Thank You.

Daz

DrDiettrich:
See Figure 22, the PD(max) is below 1.2W for the minimum pad size, less than 1.5W max.

Note that the chart specifies an ambient temperature of 50°C (122°F). I used 25°C (77°F) which seems more likely for hobby use.
There is a disconnect between that chart and the specifications. Let’s try a 17.5 mm square copper pad where the two curves cross the scales neatly at: RJA = 50°C/W and PD(max) = 1.4W. We calculate the junction temperature as 50*1.4 = 70°C above ambient. That would put the junction temperature at 70+50 = 120°C which is 30°C below the maximum junction temperature. Are they using the wrong maximum junction temperature? Are they using the wrong ambient temperature (should be 80°C=176°F?) Does the datasheet have the maximum junction temperature wrong?

All produced heat goes into the ambient, and must be moved out of it. Without a fan or other forced air circulation an ambient temperature of 50°C is very likely for a cooling plate, even more if covered by protective paint. And we all know how the junction temperature influences the life time of a chip, so that it's not a good idea to run it by design at its limits.

The figures in a data sheet can be interpreted in several ways, as optimistic or pessimistic, or as marketing vs. safe limits. Add production deviations, which become visible in min/max values. And there may exist hidden dependencies, like the threshold temperature of the temperature cut off.

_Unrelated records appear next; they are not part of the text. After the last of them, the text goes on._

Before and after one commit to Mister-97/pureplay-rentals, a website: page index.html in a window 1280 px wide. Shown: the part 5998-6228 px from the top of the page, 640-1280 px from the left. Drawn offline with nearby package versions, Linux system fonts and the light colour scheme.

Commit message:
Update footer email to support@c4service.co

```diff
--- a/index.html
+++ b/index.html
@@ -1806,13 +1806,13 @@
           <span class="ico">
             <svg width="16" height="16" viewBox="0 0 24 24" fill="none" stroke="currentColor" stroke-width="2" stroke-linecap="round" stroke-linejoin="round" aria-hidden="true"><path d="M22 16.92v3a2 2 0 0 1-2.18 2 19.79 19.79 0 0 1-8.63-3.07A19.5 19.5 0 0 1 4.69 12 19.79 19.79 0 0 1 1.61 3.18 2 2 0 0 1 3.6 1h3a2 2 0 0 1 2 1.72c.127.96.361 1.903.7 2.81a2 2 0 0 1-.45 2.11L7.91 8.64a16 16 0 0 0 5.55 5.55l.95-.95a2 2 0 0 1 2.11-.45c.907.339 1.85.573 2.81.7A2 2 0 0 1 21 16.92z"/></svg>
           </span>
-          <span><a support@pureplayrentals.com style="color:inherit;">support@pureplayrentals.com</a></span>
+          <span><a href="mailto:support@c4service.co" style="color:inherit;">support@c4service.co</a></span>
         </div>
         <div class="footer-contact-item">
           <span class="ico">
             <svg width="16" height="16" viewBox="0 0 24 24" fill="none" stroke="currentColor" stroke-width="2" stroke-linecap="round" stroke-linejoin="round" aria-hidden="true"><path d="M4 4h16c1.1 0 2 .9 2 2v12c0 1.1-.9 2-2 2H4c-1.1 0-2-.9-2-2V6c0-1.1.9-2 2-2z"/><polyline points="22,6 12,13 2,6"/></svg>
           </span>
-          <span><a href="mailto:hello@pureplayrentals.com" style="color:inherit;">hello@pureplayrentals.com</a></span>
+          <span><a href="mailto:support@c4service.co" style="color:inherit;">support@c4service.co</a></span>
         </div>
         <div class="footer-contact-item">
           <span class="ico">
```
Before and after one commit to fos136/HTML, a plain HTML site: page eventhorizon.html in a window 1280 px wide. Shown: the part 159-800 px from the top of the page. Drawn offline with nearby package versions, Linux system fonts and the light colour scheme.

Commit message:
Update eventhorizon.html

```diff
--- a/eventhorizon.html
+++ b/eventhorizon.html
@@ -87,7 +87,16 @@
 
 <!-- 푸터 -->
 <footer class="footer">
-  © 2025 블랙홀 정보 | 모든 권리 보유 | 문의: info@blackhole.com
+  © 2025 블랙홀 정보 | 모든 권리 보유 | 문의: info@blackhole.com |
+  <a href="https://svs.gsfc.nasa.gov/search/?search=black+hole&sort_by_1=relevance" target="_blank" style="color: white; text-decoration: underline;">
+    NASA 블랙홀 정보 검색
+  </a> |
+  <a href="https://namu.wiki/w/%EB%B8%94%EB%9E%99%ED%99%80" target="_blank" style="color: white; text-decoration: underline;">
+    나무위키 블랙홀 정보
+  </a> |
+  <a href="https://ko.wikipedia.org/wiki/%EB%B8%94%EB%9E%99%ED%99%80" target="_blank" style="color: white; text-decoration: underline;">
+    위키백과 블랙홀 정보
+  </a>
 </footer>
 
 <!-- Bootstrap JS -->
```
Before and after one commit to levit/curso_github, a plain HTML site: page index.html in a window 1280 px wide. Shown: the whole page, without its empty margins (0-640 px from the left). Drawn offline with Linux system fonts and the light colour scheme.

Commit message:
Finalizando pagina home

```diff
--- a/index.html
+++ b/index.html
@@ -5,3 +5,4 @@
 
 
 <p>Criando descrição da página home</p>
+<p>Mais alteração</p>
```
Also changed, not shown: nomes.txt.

With power semiconductors also the internals (mounting...) of a chip become very important. And who can be sure nowadays to really get the original brand, and not some cheap clone?